Evora and Estremoz are two places with Elvas you must visit in Portugal.
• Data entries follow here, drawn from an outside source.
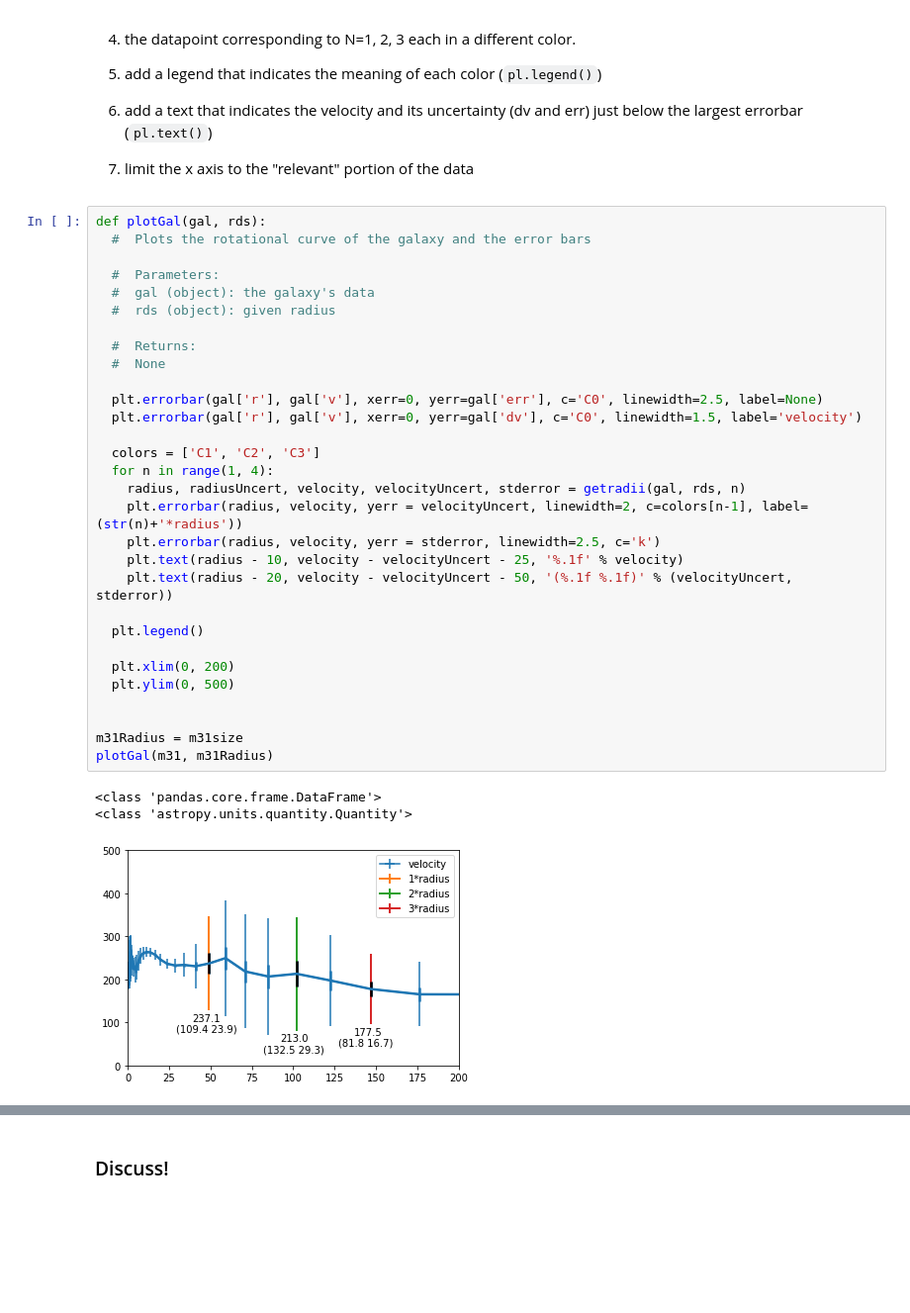
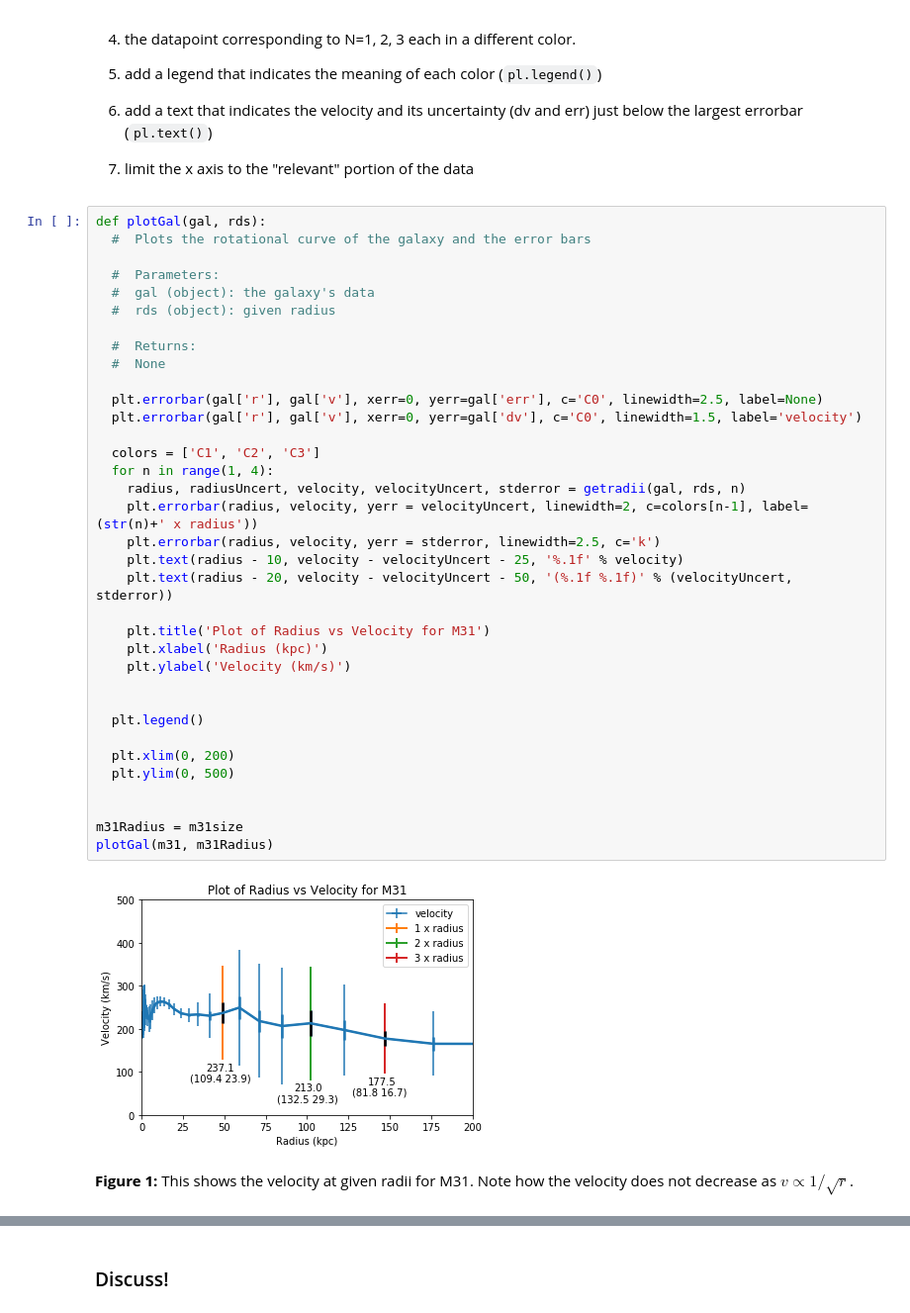
Before and after one commit to fedhere/DSPS_cHarty, a Jupyter notebook: HW4/MWrotCurve_cHarty.ipynb, the cells around one changed output, grey strips where cells are left out. Shown: that part at 99% size. Cells and saved outputs as stored; diff of their text form; blank space fills up the shorter version.

```diff
--- a/HW4/MWrotCurve_cHarty.ipynb
+++ b/HW4/MWrotCurve_cHarty.ipynb
@@ -229,37 +227,42 @@ make a plot that shows
 # %%
 def plotGal(gal, rds):
   #  Plots the rotational curve of the galaxy and the error bars
 
   #  Parameters:
   #  gal (object): the galaxy's data
   #  rds (object): given radius
 
   #  Returns:
   #  None
 
   plt.errorbar(gal['r'], gal['v'], xerr=0, yerr=gal['err'], c='C0', linewidth=2.5, label=None)
   plt.errorbar(gal['r'], gal['v'], xerr=0, yerr=gal['dv'], c='C0', linewidth=1.5, label='velocity')
 
   colors = ['C1', 'C2', 'C3']
   for n in range(1, 4):
     radius, radiusUncert, velocity, velocityUncert, stderror = getradii(gal, rds, n)
-    plt.errorbar(radius, velocity, yerr = velocityUncert, linewidth=2, c=colors[n-1], label=(str(n)+'*radius'))
+    plt.errorbar(radius, velocity, yerr = velocityUncert, linewidth=2, c=colors[n-1], label=(str(n)+' x radius'))
     plt.errorbar(radius, velocity, yerr = stderror, linewidth=2.5, c='k')
     plt.text(radius - 10, velocity - velocityUncert - 25, '%.1f' % velocity)
     plt.text(radius - 20, velocity - velocityUncert - 50, '(%.1f %.1f)' % (velocityUncert, stderror))
+
+    plt.title('Plot of Radius vs Velocity for M31')
+    plt.xlabel('Radius (kpc)')
+    plt.ylabel('Velocity (km/s)')
+
 
   plt.legend()
 
   plt.xlim(0, 200)
   plt.ylim(0, 500)
 
 
 m31Radius = m31size
 plotGal(m31, m31Radius)
 # %% [output]
-<class 'pandas.core.frame.DataFrame'>
-<class 'astropy.units.quantity.Quantity'>
-[figure, old version]
+[figure, new version]
+# %% [markdown]
+**Figure 1:** This shows the velocity at given radii for M31. Note how the velocity does not decrease as  $v\propto 1/\sqrt{r}$.
 # %% [markdown]
 Write a function that for a given dataset and a given luminous radius and a given N
 
```
Also changed, not shown: parts of 15 cells of this notebook.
You have to dedicate at least a whole day to Evora, and Estremoz is ideal for visiting on Saturday morning when there is a flea market.
We started in Elvas on Friday, and on Saturday morning in Estremoz, we visited the antique market and walked through the village.
Then we went to Evora, where we spent an afternoon, spent the night, and took advantage of the morning to see what we were missing.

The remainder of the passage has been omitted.